Alisan Fine Arts, a pioneering gallery in the promotion of New Ink Art, is pleased to present a group exhibition for six emerging women artists, each deserving of the increasing attention paid to artworks by female artists within the realm of contemporary Chinese art. The genesis for this show is one rooted in our gallery’s historic commitment to the promotion of female voices, demonstrated by our group shows “Beyond the Jade Terrace” (2014) and “Hope” (2018), and reinforced by the recent buzz throughout the Hong Kong artistic community surrounding the publication of Eliza Gluckman’s Hong Kong-based case study into the realities of a gendered glass ceiling inhibiting the careers of women artists. Gluckman, former Curator for the New Hall Art Collection, Murray Edwards College, Cambridge University, worked alongside independent researcher Phoebe Wong and the Asia Art Archive to research and launch their findings in a series of programming around the group exhibition Women in Art: Hong Kong held at Sotheby’s in 2018 and at Murray Edwards earlier this year, which included artwork from female artists represented by AFA. According to the research, a very high percentage of women (around 70%) graduate from art programmes in Hong Kong, yet very few succeed to lucrative careers as full-time artists. In solidarity, we decided to take a closer look at the de facto emerging women artists working in both Hong Kong and further afield in China, within the major focus area for our gallery, that of contemporary ink art. The exhibition includes three artists from China: Zhang Yirong from Beijing, Qiao Yuan from Shanghai, and Chu Chu from Hangzhou, and three from Hong Kong: Cheuk Ka-wai, Hui Hoi-kiu, and Ling Pui-sze. These six artists, from the perspective of women of the 21st century, are at the forefront of a movement to take traditional ink painting into a new era.
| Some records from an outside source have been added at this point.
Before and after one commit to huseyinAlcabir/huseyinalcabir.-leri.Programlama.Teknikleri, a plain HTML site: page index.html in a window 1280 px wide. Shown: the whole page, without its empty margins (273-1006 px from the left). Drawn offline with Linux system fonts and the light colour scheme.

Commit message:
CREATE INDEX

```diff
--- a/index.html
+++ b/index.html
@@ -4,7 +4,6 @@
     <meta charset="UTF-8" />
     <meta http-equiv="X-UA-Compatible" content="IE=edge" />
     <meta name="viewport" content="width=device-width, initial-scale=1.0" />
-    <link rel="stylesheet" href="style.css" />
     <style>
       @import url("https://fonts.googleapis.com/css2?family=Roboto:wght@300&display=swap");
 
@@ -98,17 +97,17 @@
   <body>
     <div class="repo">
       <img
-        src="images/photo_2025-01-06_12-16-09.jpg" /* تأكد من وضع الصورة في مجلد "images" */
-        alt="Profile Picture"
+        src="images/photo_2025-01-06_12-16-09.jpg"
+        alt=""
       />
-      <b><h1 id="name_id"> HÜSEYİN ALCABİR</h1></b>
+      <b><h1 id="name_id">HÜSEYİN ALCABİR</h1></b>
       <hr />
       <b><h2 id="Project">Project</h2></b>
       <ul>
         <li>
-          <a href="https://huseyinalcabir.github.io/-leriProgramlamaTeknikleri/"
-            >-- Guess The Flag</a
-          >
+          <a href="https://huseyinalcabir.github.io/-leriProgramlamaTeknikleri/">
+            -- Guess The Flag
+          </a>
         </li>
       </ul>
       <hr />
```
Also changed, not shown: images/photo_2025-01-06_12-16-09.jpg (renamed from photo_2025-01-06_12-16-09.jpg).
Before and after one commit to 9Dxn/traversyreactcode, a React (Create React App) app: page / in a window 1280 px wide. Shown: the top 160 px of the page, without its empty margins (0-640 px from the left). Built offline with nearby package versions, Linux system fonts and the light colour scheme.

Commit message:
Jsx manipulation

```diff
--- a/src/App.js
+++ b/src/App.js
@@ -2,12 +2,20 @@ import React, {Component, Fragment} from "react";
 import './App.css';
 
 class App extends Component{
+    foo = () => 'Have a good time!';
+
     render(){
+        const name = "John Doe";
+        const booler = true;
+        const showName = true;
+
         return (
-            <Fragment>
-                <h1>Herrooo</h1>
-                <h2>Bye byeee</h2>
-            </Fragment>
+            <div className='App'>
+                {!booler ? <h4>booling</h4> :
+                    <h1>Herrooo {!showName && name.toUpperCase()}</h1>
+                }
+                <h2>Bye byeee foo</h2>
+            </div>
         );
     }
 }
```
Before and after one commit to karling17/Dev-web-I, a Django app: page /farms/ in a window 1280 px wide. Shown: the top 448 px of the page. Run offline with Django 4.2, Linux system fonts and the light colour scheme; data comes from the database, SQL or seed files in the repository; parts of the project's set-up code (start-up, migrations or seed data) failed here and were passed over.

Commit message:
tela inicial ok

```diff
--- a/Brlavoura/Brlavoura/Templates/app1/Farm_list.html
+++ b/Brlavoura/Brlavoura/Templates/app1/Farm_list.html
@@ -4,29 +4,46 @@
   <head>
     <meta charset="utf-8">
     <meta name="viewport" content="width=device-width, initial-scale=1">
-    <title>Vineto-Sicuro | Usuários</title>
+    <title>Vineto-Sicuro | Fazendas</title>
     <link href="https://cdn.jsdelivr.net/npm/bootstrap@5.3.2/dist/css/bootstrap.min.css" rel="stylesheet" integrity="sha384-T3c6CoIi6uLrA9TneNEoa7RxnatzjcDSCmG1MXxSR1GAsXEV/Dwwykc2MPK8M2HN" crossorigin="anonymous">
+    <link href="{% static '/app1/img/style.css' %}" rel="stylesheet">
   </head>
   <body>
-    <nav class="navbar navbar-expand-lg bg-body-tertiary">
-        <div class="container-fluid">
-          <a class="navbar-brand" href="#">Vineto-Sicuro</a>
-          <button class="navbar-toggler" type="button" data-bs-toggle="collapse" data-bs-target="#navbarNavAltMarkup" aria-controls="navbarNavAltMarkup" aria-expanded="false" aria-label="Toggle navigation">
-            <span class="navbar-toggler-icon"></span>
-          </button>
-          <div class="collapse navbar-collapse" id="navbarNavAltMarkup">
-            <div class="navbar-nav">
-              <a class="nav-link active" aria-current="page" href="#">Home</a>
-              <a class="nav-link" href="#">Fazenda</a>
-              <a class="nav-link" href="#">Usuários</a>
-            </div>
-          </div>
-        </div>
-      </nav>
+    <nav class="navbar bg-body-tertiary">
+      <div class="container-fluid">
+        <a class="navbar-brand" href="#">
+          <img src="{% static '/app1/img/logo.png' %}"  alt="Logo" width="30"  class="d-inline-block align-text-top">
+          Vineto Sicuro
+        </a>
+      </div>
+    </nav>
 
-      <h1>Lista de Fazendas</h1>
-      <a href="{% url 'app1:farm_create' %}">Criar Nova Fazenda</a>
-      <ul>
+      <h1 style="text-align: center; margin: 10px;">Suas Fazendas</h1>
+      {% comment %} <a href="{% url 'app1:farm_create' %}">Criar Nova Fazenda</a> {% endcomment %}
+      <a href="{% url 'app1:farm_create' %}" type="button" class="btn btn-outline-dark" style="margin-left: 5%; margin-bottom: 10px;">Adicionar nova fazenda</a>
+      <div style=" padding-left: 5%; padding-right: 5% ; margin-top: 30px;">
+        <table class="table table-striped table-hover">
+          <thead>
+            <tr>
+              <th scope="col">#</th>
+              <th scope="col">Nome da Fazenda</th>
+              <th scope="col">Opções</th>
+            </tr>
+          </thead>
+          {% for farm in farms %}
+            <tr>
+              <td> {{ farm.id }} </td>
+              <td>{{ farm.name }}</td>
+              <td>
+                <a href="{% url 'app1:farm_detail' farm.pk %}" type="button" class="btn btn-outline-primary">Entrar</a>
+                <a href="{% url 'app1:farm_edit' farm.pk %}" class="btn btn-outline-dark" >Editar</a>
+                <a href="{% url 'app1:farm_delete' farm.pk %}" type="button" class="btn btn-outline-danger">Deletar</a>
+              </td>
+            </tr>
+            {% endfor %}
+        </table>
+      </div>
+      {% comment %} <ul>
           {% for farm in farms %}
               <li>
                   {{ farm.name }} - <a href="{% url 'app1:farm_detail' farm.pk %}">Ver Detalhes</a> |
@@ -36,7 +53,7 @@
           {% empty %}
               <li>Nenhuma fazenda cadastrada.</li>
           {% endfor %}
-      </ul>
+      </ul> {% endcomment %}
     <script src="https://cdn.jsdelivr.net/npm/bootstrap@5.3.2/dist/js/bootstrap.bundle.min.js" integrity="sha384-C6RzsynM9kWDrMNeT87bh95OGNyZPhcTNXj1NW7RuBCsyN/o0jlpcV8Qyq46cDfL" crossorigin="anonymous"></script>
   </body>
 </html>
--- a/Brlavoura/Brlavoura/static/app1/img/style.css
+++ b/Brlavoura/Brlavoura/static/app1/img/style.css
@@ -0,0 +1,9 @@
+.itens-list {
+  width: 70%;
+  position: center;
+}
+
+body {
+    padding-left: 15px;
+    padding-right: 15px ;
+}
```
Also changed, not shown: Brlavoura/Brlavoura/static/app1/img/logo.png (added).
The three artists from China share a strong foothold in traditional, scholarly Chinese methods, which they express in various forms. Zhang Yirong is known for her quietly sophisticated gongbi paintings, influenced by her eight years of training under acclaimed artist Liu Dan. Her art is swept up in a wide range of classical influences, particularly the Song Dynasty tradition of direct observation, modernised through careful avoidance of hackneyed themes. Zhang’s works are collected by the Brooklyn Museum, New York, and Museum of Fine Arts, Houston, USA. Qiao Yuan represents a younger generation artist working along the margins of traditional ink-on-paper landscapes, innovating the practice with the addition of colour pigments and a layering technique by which the paper is saturated repeatedly to enhance a textured effect. Chu Chu, an accomplished ink painter, calligrapher and photographer, on the other hand, combines elements from these disciplines to create her magnified fruit and flower works. The Philadelphia Museum of Art has recently acquired her work.
Of our artists representing Hong Kong, Cheuk Ka-wai practices a traditional gongbi technique comparable to that of Zhang Yirong, while Hui Hoi-kiu and Ling Pui-sze venture to take Chinese ink a step further into the realm of experimentation. Cheuk Ka-wai is known for her surreal images executed with meticulous gongbi technique. In her recent seascapes, Cheuk uses a golden powder to enhance the ephemeral quality of the finely detailed waves. She has been featured in several major group exhibitions in recent years, including Ink Global (2017) and New Ink: An Exhibition of Ink Art by Post 1970 Artists from the Yiqingzhai Collection at Sotheby’s Hong Kong Gallery in 2013. Inspired by biology and natural social and environmental change, local artist Ling Pui-sze’s large installation piece Warrior 4 is based on the Cordyceps fungus, which attacks its host and replaces the host tissue with an elongated fruit body of branched or complex shape. The sculpture’s exterior is coated with ink jet printouts of Ling’s abstract ink paintings. Hui Hoi-kiu is known for her delicate ink paintings on tissue paper, featured earlier this year in the group show hosted by the Office of the Government of HKSAR at the Rosewood, Beijing. For our current show, Hui has especially created a series of delicately painted fans with motifs borrowed from traditional blue and white Chinese ceramics.